The evaluation focuses on the causal effects of qualification programmes in the years 2013 to 2017 on labour market integration and income of the participants in the six years after programme start.
The study shows that on average, all of the evaluated measures have a positive effect on the individual labour market participation and employment opportunities of the supported unemployed. The participants withdraw less frequently from the labour supply for reasons such as discouragement or early retirement and are significantly better integrated into employment in the long term.
However, not all courses are the same. The measures set up by the AMS are extremely heterogeneous, both in their design and in their effect. Longer-term, specialist qualification with substantial strengthening of competences has a particularly strong effect. This applies both to education and training offered by external training providers on behalf of and financed by the AMS and to course cost subsidies with which the AMS supports participation in courses on the free education market.
The results also suggest an increased use of targeted, workplace-oriented qualification for specific jobs, because the instruments of "Workplace-oriented qualification – AQUA" and especially the "Implacement Labour Foundations", which have been used less frequently so far, significantly increase the reintegration chances of jobseekers and can help to overcome bottlenecks in qualified personnel.

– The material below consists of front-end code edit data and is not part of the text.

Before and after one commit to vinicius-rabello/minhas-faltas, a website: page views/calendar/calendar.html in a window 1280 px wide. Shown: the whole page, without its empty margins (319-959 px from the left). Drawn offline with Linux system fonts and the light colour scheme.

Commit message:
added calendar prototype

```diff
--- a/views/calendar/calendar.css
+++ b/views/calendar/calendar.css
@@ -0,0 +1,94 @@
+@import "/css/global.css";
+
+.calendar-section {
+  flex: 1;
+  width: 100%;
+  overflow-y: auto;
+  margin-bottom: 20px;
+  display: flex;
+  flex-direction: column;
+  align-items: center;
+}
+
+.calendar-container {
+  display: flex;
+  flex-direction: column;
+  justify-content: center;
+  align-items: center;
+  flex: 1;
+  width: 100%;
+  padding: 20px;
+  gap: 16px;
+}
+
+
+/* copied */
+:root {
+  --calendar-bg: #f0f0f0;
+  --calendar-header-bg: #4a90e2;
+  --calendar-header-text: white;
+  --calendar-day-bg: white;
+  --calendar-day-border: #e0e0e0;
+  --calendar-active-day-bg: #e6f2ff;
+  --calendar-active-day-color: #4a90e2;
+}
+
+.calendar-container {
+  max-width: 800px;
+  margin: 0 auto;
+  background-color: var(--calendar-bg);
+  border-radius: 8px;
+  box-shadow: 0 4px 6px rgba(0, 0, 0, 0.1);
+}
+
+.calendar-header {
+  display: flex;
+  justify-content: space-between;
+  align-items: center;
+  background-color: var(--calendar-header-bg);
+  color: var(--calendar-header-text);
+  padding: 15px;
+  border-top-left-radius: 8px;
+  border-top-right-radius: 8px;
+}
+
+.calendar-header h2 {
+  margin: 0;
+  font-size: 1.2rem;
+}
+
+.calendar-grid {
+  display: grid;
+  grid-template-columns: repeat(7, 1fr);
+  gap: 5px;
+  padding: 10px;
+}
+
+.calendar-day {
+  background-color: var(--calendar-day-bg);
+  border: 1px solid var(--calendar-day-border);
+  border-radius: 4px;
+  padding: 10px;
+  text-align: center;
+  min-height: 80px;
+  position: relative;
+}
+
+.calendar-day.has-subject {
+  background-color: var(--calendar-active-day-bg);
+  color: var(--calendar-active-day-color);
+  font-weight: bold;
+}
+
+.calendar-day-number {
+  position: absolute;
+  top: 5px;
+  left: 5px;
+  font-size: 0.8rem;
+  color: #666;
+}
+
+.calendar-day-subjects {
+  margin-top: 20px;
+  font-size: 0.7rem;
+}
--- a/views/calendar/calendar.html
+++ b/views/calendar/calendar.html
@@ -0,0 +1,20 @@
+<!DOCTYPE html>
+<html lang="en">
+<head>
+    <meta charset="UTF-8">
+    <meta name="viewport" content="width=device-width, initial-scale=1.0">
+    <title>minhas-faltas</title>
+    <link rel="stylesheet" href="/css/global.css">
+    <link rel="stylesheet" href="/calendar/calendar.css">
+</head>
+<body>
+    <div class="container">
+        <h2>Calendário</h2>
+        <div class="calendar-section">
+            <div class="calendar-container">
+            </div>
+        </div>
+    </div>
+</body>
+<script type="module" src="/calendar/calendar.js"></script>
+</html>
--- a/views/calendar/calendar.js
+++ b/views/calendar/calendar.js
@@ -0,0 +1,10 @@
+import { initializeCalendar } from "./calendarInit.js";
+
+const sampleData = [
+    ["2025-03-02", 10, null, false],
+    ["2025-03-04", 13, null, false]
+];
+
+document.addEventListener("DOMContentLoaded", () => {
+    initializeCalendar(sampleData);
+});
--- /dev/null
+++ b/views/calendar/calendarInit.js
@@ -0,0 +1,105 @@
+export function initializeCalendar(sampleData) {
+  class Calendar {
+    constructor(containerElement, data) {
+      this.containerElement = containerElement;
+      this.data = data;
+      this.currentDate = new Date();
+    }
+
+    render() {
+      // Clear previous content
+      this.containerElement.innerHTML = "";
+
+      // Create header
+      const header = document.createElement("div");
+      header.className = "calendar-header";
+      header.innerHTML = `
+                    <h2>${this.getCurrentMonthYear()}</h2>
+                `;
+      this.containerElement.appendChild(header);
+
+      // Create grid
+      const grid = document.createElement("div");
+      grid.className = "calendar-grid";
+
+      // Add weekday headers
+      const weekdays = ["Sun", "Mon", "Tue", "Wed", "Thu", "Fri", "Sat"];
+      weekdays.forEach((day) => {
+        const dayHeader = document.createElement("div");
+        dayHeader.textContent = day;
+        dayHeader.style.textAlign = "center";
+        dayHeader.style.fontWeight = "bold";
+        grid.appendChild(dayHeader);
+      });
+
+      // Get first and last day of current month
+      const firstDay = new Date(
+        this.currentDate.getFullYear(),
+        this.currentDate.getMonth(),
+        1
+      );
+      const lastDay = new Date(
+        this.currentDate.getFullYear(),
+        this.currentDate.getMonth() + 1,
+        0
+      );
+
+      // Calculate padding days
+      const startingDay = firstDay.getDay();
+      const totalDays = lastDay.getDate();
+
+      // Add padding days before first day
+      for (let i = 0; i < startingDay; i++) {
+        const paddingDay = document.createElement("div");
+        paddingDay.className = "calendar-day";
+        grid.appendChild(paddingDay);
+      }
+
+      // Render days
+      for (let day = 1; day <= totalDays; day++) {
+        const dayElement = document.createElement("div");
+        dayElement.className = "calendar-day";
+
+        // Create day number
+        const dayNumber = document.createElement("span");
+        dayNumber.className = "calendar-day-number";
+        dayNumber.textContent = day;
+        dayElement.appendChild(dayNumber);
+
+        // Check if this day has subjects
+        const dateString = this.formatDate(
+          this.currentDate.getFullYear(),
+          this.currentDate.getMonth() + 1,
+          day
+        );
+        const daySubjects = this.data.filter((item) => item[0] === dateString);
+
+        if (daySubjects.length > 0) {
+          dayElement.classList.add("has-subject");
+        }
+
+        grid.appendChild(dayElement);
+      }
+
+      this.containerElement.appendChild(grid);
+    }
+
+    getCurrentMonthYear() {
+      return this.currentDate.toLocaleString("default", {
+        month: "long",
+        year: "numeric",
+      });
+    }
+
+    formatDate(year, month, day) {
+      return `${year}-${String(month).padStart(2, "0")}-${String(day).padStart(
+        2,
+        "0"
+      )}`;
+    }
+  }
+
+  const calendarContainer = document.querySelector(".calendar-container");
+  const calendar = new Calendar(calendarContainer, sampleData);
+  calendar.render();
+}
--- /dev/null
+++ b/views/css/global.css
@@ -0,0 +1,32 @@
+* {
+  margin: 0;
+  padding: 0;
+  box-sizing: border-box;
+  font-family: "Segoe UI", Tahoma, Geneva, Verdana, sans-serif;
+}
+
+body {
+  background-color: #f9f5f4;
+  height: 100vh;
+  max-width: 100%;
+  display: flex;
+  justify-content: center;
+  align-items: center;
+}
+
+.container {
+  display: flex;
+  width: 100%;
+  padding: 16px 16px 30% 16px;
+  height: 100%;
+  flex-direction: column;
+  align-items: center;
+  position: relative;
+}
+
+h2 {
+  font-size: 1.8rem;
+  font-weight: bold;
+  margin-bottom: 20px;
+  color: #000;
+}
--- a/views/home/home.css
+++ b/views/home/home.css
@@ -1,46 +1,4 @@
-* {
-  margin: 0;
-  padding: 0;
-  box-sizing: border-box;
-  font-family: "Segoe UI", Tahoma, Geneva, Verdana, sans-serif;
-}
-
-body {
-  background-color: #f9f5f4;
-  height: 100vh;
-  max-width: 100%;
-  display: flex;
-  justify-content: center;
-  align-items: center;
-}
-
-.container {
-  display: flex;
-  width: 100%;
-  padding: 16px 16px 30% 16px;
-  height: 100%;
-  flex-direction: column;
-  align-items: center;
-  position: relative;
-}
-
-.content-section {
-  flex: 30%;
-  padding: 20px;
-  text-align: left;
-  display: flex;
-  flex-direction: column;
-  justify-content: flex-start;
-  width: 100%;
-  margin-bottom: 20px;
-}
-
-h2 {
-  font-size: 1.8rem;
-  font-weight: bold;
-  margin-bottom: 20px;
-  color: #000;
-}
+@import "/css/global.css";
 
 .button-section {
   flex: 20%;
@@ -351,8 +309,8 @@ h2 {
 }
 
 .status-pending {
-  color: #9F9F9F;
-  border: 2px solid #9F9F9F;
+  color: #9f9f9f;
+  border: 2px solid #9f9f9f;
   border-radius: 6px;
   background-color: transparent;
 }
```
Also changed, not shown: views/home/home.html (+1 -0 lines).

Vocational orientation, basic qualification and training also clearly improve the employment prospects of those supported. Only courses to support job search ("Active Job Search") have only a weak effect on future employment opportunities. This instrument has already been used less frequently in recent years and could be used even more selectively.
In a comparison by training content, occupation-related qualifications have the greatest employment effect, such as training in the technical-industrial sector, in office and administration and in the health and social sectors. Consequently, the increased use of specialist qualifications in promising employment areas such as MINT, climate protection, health, elderly care, and early childhood education is recommended.
According to the study, success factors are the transfer of technical competences, more intensive or longer training, workplace-orientation, cooperation with companies and the combination of employment and qualification. Furthermore, the longer-term, strategic planning of training offers is important, as the above-average reintegration effects of courses in AMS-supported and exclusively used training centres suggest.
The more than 15 subgroups of unemployed persons considered in the study benefit from AMS qualification support, but not all
to the same extent. It is noticeable that more disadvantaged groups benefit from AMS courses – e.g., persons aged 45 and over
or with health restrictions and as well as with little formal education. Accordingly, qualification measures should be used
in a target group-oriented manner but should also continue to benefit unemployed people with fewer labour market opportunities